▸ **What is being asked**
Which lines in the records below contain the word "const"? Return each of them.

▸ **Listed entries**

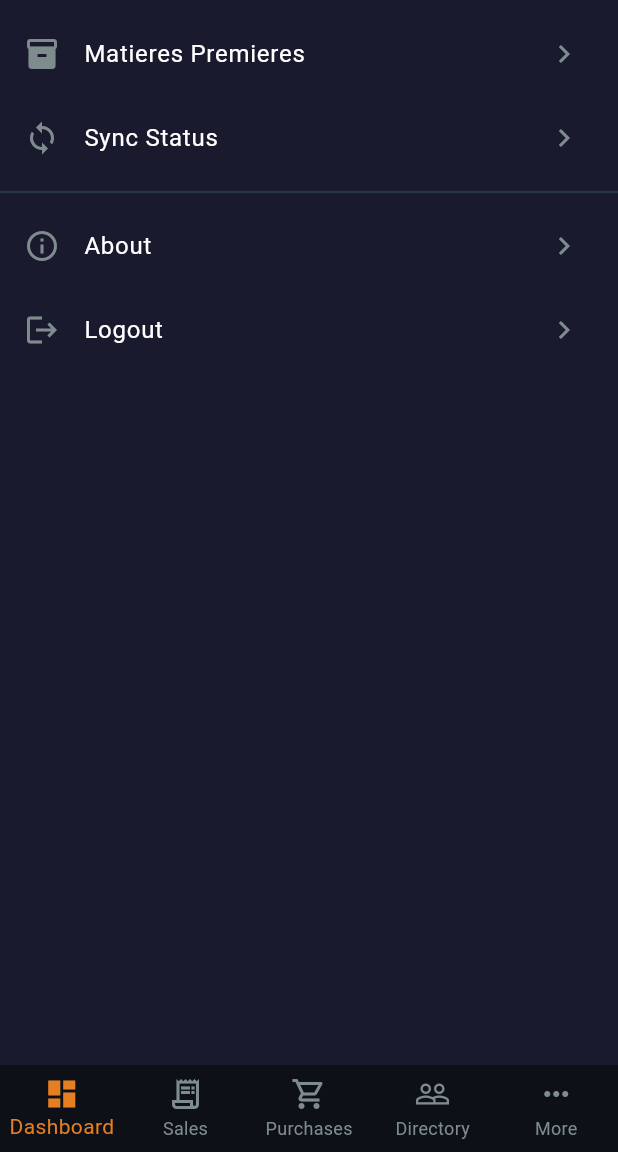
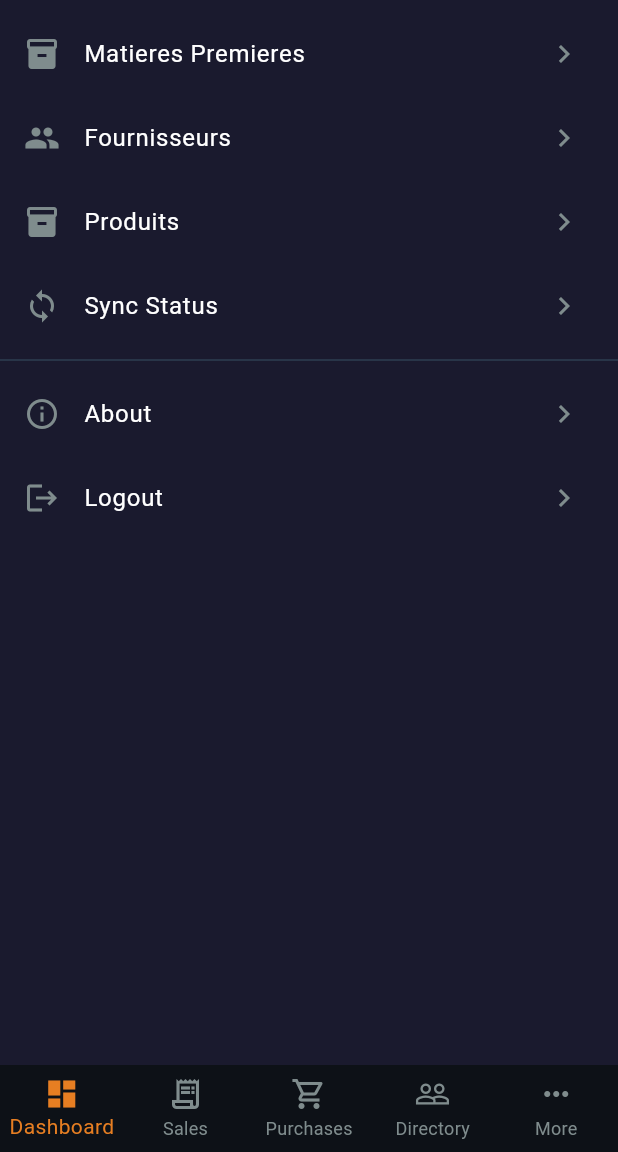
Before and after one commit to laidanimounir/atelio_mobile, a Flutter app: the MoreScreen screen opened by its route, on a phone screen of 412 x 824 dp, the part 84-1236 px from its top. Run offline on Flutter 3.47's test engine with Material 3 defaults, Android fonts, the phone set to English and light mode, and no system bars; our stand-ins replace flutter_riverpod, go_router, shimmer, supabase_flutter; accounts and stored records are empty; network calls fail.

Commit message:
add suppliers and products to more menu navigation

```diff
--- a/lib/features/more/more_screen.dart
+++ b/lib/features/more/more_screen.dart
@@ -14,6 +14,8 @@ class MoreScreen extends ConsumerWidget {
     return ListView(children: [
       const SizedBox(height: 8),
       _item(Icons.inventory, 'Matieres Premieres', () => context.go(AppRoutes.rawMaterials)),
+      _item(Icons.people, 'Fournisseurs', () => context.go(AppRoutes.suppliers)),
+      _item(Icons.inventory_2, 'Produits', () => context.go(AppRoutes.products)),
       _item(Icons.sync, 'Sync Status', () => context.go(AppRoutes.syncStatus)),
       const Divider(),
       _item(Icons.info_outline, 'About', () => _showAbout(context)),
```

▸ **Output of the task**
       const SizedBox(height: 8),
       const Divider(),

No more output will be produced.